And, because the book has been such a hit in Afghanistan, he is working on a version in that nation’s other major language, Pashtu.
But not alone.
Zellem is turning to crowd-sourcing, reaching out through social media to gather Pashtu proverbs, and will produce another book “once I hit 151 good ones.
As with Zarbul Masalha, Zellem has lined up Afghan kids to illustrate his new book, which he hopes to publish by the end of the year.
As popular as the book has become, Zellem’s foray into Afghan pop culture is not limited to the printed page. Zellem will be a presenter at the Rumi Awards in Las Vegas in October, a gala event billed as the Afghan Emmys.
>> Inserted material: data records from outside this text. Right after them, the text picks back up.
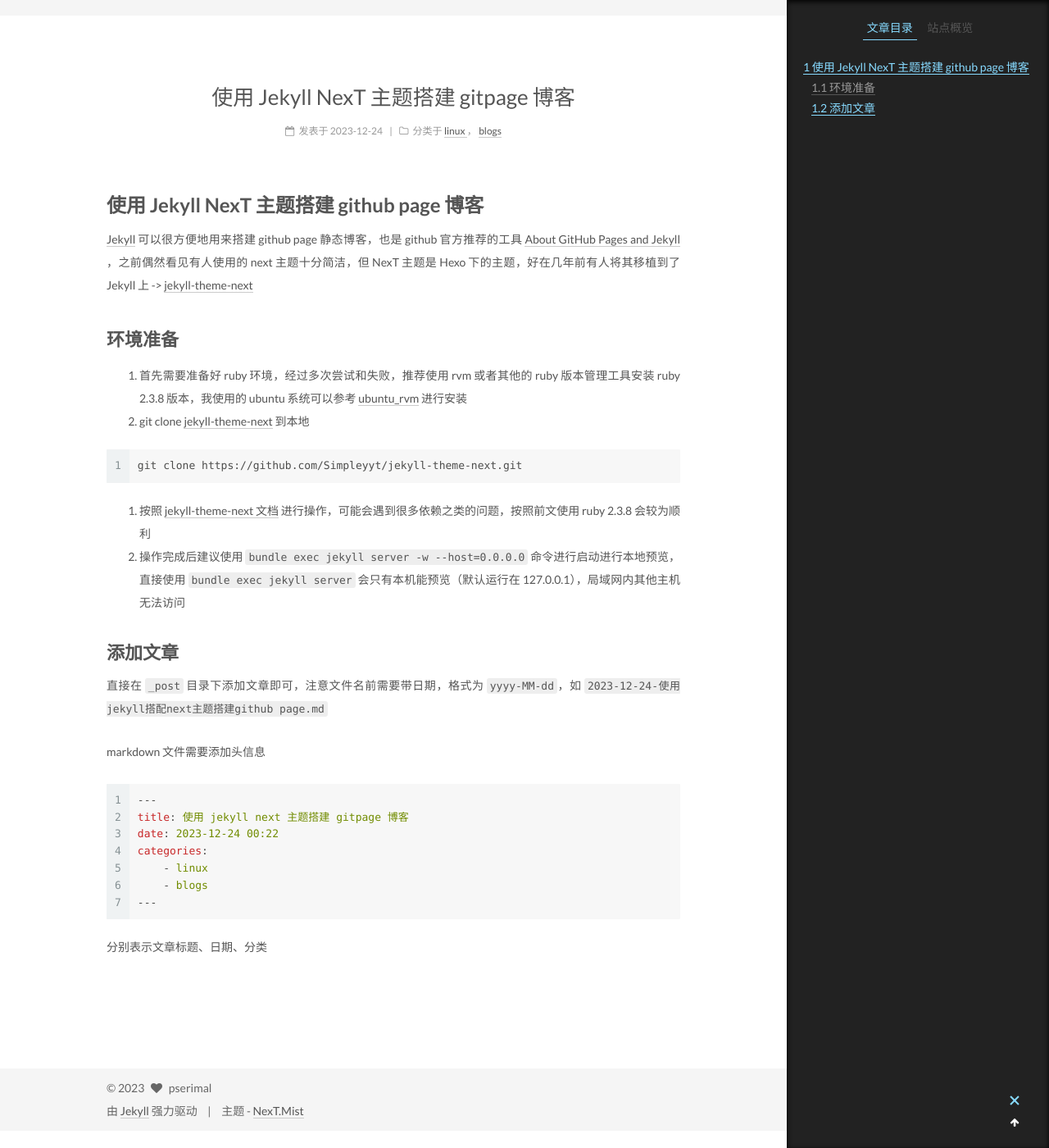
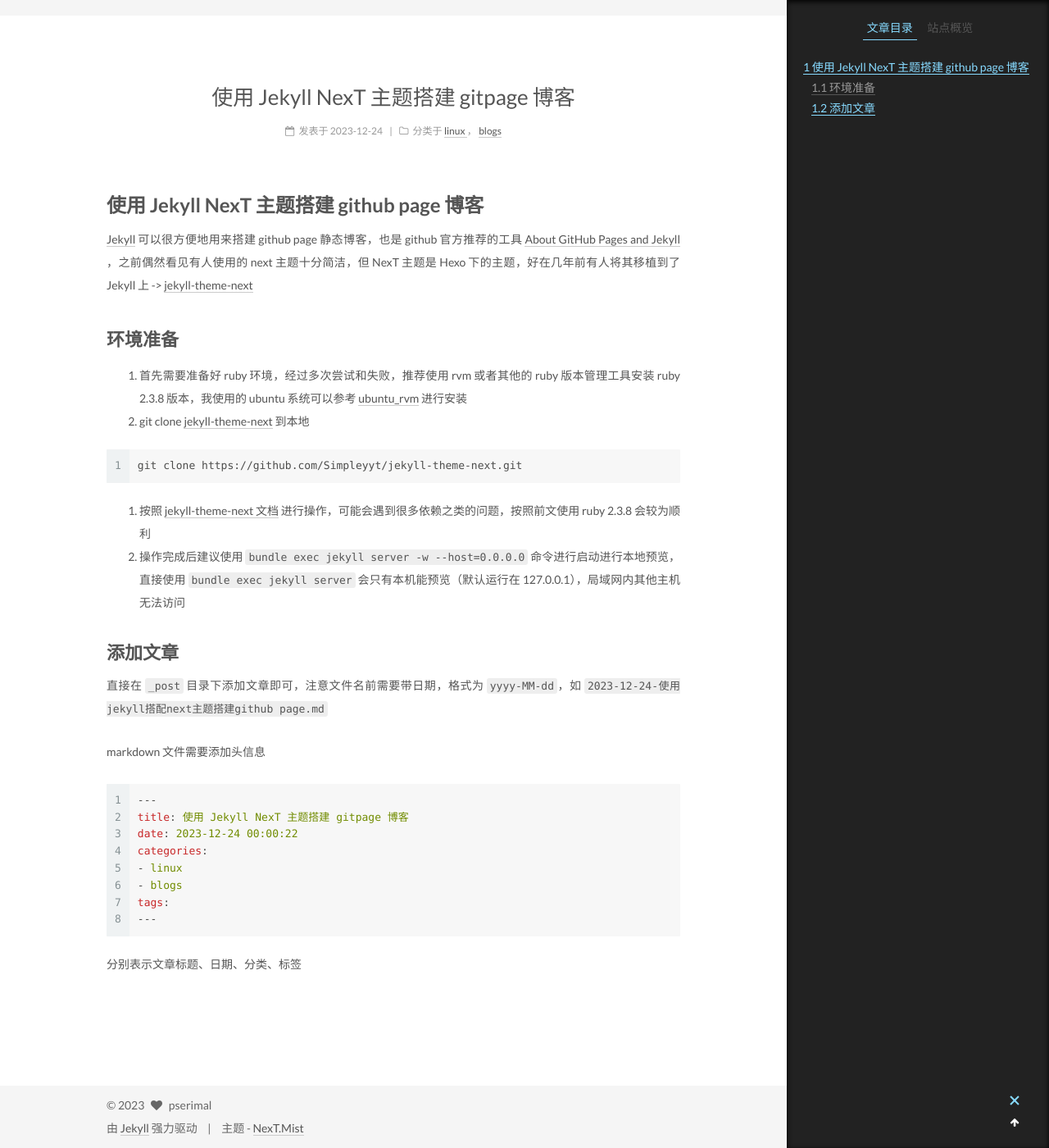
Before and after one commit to pserimal/pserimal.github.io, a Jekyll site: the page built from _posts/2023-12-24-使用Jekyll-NexT主题搭建githubpage博客.md, in a window 1280 px wide and 1400 px high, scrolled down 71 px. Shown: the whole window at 82% size. Built offline with Jekyll 4.4.1, drawn with Linux system fonts in a browser that asks for light colours.

Commit message:
fix-problerm

````diff
--- a/_posts/2023-12-24-使用Jekyll-NexT主题搭建githubpage博客.md
+++ b/_posts/2023-12-24-使用Jekyll-NexT主题搭建githubpage博客.md
@@ -1,9 +1,10 @@
 ---
 title: 使用 Jekyll NexT 主题搭建 gitpage 博客
-date: 2023-12-24 00:22
+date: 2023-12-24 00:00:22
 categories:
-    - linux
-    - blogs
+- linux
+- blogs
+tags:
 ---
 
 # 使用 Jekyll NexT 主题搭建 github page 博客
@@ -29,12 +30,13 @@
 
 ```yaml
 ---
-title: 使用 jekyll next 主题搭建 gitpage 博客
-date: 2023-12-24 00:22
+title: 使用 Jekyll NexT 主题搭建 gitpage 博客
+date: 2023-12-24 00:00:22
 categories:
-    - linux
-    - blogs
+- linux
+- blogs
+tags:
 ---
 ```
 
-分别表示文章标题、日期、分类
+分别表示文章标题、日期、分类、标签
````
Zellem, who has conducted several interviews with Afghan media stars, said he thinks he will be the only non-Afghan presenter.
Zarbul Masalha is a finalist for the Military Writers Society of America’s 2013 Best Book awards (Reference category). Gold medals will be announced Sept. 28 at the organization’s annual conference, held this year in Dayton, Ohio.
Golf course repair
A recent announcement in an online registry of government spending caught my eye last week.
“PERFORMANCE WORK STATEMENT FOR AERIFICATION OF GOLF COURSE GREENS AND TEES AT THE BAY PALMS GOLF COMPLEX at MacDill Air Force Base.”
The announcement called for the work to be done on 38 greens and 36 tee boxes. At a time when the military is having trouble paying to keep planes flying among other big spending cuts, the announcement looked like an easy tee-off on Pentagon excess.
Until I did a little research.
The work, which took place last week, was designed to “add air and nutrients to the root zone,” according to Air Force Capt. Sara B. Greco, the new spokeswoman for the 6th Air Mobility Wing, MacDill’s host unit.
The process takes place about three or four times a year, said Greco, and cost about $1,400 last week.
I used to be an avid golfer, mostly because my best friends played. At my best, I was just good enough to get frustrated and I no longer can afford the time or money for greens fees and the many sleeves of balls I would lose. But I know enough about golf to know that if you don’t take care of the grass, it will die, especially in this climate.
Given how much is already invested in the courses at MacDill, what’s another $6,000 or so a year?
Of course, there are those who would argue about whether an Air Force base even needs a golf course, let alone two. But that’s a story for another day.
Death in Afghanistan
Three soldiers were killed in Afghanistan last week
Staff Sgt. Octavio Herrera, 26, of Caldwell, Idaho, Sgt. Jamar A. Hicks, 22, of Little Rock, Ark., and Spc. Keith E. Grace Jr., 26, of Baytown, Texas died Aug. 11, of wounds suffered when enemy forces attacked their unit with indirect fire. The soldiers were assigned to the 4th Battalion, 320th Field Artillery Regiment, 4th Brigade Combat Team, 101st Airborne Division, Fort Campbell, Ky. Herrera and Grace died in Paktia Province, Afghanistan, while Hicks was evacuated to Forward Operating Base Salerno in Khost, Afghanistan, and later died.
There have now been 2,248 U.S. troop deaths in Operation Enduring Freedom, the nation’s longest war.